CD4 regulatory T cells (CD4 Treg) play an important role in suppressing effector T-cell responses to avoid an overshooting immune reaction that could harm surrounding self-tissues43,44,45. Previous reports have shown a reduced frequency of CD4 Treg and/or an impaired suppressive capability of Treg in PD and other neurodegenerative diseases7,46,47. Through our FCM analysis, however we did not observe any significant change in the frequency of CD4+FOXP3+ T cells (CD4 Treg) among CD4 T cells between PD and HC (Fig. 3a). Unexpectedly, we found that the frequency of CD8+FOXP3+ Treg (CD8 Treg) was reduced in iPD, especially for females (Fig. 3b, c). CD8 Treg are able to suppress the responses of effector cells, including CD8 cells [reviewed elsewhere48,49]. In line with our observation of reduced CD8 Treg, the expression of other markers relevant to CD8 Treg, such as CD25 (IL2RA) and CD122 (IL2RB)50, was also reduced in CD8 T cells of iPD vs HC (Fig. 3b). The ratio between the frequency of CD8 TEMRA and of CD8 Treg was increased, with a mean of 70.62 in PD vs 30.37 in HC, further highlighting an effector-dominant, and consequently more ‘active’ CD8 T-cell compartment, especially for females (Fig. 3d). Although the frequency of CD4 Treg was unchanged in our iPD, this data alone could not exclude the possibility of a compromised suppressive function of CD4 Treg in iPD. Therefore, we also analyzed several functional markers, such as CD45RO and phospho-S6 [pS6, reflecting mTORC1 activity51]. The levels of both CD45RO and pS6 were decreased among CD4 Treg in iPD (Fig. 3e). Despite the reduction in those markers, the expression of FOXP3 and CTLA4, which are decisive for maintaining suppressor function45, remained unchanged among CD4 Treg (Fig. 3f). These data indicate that it is mainly CD8 Treg cellularity that was impaired in early-to-mid stage, especially female iPD, whereas the CD4 Treg frequency and suppressive capacity were unlikely affected.
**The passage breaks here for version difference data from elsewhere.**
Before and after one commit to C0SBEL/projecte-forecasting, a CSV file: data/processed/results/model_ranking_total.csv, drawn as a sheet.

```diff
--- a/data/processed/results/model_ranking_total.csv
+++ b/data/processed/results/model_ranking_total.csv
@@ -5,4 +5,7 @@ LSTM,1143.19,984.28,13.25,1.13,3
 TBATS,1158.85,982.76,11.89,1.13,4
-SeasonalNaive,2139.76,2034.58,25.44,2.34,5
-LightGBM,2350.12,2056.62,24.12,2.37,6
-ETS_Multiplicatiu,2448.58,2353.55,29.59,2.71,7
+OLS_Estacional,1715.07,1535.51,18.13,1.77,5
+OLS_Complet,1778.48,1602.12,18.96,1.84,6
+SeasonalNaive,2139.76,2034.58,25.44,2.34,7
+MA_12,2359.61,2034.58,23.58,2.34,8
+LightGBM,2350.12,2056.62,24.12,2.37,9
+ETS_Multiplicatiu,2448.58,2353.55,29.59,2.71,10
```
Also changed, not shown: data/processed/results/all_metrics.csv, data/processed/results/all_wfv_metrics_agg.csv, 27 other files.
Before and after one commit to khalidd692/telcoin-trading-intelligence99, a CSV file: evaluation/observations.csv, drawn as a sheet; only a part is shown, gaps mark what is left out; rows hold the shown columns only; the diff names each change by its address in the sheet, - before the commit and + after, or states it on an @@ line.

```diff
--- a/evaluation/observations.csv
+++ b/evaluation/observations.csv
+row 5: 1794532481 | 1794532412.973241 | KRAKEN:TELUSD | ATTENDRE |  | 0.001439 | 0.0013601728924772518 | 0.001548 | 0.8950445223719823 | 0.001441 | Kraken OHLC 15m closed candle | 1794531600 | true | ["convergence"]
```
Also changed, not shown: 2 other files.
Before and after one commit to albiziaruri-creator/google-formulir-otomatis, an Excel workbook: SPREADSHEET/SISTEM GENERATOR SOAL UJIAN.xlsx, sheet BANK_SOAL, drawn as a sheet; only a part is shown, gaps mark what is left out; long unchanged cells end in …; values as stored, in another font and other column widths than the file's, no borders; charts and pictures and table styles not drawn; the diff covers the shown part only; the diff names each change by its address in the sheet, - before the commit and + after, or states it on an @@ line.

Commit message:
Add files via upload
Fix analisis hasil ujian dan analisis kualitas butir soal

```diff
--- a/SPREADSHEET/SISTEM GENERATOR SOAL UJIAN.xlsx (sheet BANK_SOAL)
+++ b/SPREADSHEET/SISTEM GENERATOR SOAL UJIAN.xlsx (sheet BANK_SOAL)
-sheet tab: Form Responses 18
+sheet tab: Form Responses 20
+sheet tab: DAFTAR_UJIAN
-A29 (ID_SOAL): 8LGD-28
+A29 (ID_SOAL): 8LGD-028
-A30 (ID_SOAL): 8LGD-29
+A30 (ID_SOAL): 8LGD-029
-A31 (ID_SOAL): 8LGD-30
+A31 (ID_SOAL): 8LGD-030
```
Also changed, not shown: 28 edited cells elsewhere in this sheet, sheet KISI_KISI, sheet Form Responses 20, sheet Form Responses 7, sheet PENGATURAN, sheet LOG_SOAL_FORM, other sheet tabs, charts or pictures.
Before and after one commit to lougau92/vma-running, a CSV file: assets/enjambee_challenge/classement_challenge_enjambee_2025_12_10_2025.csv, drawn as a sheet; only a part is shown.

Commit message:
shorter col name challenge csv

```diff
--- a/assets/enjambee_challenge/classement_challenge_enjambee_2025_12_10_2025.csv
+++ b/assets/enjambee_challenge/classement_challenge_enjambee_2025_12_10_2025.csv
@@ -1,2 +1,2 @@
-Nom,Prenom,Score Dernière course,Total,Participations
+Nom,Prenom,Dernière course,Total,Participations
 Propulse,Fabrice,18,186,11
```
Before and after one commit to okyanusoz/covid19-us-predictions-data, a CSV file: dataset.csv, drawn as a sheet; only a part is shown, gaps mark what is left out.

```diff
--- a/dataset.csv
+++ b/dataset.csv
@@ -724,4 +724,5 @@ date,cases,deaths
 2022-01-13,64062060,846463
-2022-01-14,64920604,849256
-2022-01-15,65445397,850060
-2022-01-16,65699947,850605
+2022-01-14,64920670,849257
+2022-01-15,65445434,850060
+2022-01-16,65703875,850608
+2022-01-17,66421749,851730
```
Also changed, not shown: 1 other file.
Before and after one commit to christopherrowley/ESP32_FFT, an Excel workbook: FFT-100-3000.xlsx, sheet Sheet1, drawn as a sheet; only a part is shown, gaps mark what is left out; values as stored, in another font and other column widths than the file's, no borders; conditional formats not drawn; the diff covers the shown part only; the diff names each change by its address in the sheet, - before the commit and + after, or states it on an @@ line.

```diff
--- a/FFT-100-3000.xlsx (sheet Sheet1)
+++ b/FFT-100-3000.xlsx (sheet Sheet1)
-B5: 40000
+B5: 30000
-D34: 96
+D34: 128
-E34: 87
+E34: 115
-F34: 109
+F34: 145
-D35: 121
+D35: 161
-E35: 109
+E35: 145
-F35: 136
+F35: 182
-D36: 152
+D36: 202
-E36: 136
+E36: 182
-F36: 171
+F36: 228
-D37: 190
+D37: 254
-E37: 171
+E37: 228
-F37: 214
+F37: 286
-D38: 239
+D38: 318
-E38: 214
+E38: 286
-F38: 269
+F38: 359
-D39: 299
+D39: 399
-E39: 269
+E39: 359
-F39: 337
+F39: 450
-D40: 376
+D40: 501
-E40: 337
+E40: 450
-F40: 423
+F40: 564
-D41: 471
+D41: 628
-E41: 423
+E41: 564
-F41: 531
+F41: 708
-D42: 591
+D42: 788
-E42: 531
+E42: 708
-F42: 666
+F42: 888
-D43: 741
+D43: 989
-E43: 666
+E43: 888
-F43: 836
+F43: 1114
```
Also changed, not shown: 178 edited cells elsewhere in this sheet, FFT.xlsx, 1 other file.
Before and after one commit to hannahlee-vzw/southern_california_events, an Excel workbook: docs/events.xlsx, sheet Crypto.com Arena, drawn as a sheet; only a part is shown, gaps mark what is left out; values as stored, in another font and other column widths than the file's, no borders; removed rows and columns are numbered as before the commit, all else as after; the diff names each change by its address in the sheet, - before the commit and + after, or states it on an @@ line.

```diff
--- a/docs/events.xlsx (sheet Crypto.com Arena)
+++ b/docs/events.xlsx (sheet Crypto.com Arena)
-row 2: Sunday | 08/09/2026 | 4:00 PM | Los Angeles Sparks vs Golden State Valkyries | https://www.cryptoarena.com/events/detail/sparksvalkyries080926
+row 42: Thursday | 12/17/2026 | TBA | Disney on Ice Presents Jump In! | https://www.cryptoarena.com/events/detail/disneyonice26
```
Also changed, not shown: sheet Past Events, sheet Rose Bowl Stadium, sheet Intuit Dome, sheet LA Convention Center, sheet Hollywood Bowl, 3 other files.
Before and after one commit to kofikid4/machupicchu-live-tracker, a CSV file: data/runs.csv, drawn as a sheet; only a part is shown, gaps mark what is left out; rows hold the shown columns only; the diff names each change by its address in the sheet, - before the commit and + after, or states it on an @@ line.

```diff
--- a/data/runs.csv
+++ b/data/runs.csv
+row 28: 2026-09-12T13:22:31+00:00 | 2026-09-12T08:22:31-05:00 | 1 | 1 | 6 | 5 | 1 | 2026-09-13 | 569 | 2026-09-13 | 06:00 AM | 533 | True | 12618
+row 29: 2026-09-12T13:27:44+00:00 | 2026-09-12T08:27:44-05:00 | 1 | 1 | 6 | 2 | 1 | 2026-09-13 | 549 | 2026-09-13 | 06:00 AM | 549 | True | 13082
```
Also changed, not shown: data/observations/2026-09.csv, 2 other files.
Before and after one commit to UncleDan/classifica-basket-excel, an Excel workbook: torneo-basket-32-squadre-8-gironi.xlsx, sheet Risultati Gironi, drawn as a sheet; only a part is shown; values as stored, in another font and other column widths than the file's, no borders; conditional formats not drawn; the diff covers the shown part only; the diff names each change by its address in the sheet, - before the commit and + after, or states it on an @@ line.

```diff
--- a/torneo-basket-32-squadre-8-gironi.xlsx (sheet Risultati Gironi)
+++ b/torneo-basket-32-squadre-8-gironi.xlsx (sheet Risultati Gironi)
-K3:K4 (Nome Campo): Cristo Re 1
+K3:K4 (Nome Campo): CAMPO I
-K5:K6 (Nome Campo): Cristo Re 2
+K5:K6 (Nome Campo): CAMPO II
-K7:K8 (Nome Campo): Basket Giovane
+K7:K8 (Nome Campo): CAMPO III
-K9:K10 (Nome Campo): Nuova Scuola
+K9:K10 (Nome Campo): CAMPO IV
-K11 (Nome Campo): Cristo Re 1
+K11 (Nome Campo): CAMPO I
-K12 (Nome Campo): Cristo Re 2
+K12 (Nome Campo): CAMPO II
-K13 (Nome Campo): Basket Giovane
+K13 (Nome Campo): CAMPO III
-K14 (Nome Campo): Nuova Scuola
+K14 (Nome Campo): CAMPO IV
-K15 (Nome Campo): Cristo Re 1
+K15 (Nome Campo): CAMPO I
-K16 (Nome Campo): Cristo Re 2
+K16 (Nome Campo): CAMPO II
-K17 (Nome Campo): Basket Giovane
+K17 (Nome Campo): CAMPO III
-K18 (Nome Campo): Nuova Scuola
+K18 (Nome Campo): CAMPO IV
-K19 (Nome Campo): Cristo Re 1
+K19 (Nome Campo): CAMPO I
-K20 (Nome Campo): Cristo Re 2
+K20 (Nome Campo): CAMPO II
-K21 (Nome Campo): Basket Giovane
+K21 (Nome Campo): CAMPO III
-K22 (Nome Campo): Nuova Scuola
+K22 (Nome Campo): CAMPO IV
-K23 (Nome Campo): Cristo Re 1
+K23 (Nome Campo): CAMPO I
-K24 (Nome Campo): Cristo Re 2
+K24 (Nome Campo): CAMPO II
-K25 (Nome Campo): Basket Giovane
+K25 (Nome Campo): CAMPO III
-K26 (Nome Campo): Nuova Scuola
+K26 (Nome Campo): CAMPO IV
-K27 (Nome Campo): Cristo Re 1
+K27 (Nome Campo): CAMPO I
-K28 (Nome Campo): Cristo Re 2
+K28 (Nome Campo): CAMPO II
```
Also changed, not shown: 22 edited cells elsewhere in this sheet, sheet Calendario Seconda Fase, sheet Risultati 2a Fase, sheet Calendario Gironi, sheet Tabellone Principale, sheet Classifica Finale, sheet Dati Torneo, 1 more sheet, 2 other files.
TEMRA & the ratios between TEMRA and specific subsets as early diagnosis markers
Considering the substantial difference in CD8 TEMRA between iPD and HC, we evaluated the potential of using CD8 TEMRA as a peripheral diagnostic biomarker. We first analyzed the possible correlation between the frequency of CD8 TEMRA and various available quantitative clinical parameters, such as age, disease duration, H&Y staging scale, UPDRS-III (Unified Parkinson’s Disease Rating Scale III), LEDD (Levodopa equivalent daily dose) and MOCA (Montreal Cognitive Assessment). Although no significant correlation was observed between CD8 TEMRA and most of those clinical data, the frequency of CD8 TEMRA in PD showed a significant negative correlation with disease duration from initial symptoms (Fig. 4a) or clinical diagnosis (Fig. 4b). This suggests that CD8 TEMRA populations might be more involved in the early rather than the later stage of iPD. Samples from early-to-mid stage iPD could already be well distinguished from that of HC with an area under the curve (AUC) of 0.7662, based on CD8 TEMRA frequency alone (Fig. 4c). As the frequency of CD8 TEMRA negatively correlated with disease duration, we applied another receiver operating characteristic (ROC) analysis by focusing on patients diagnosed only within 5 years. An excellent AUC value of 0.8580 [the category of AUC ranges is defined elsewhere52] was obtained (Fig. 4d).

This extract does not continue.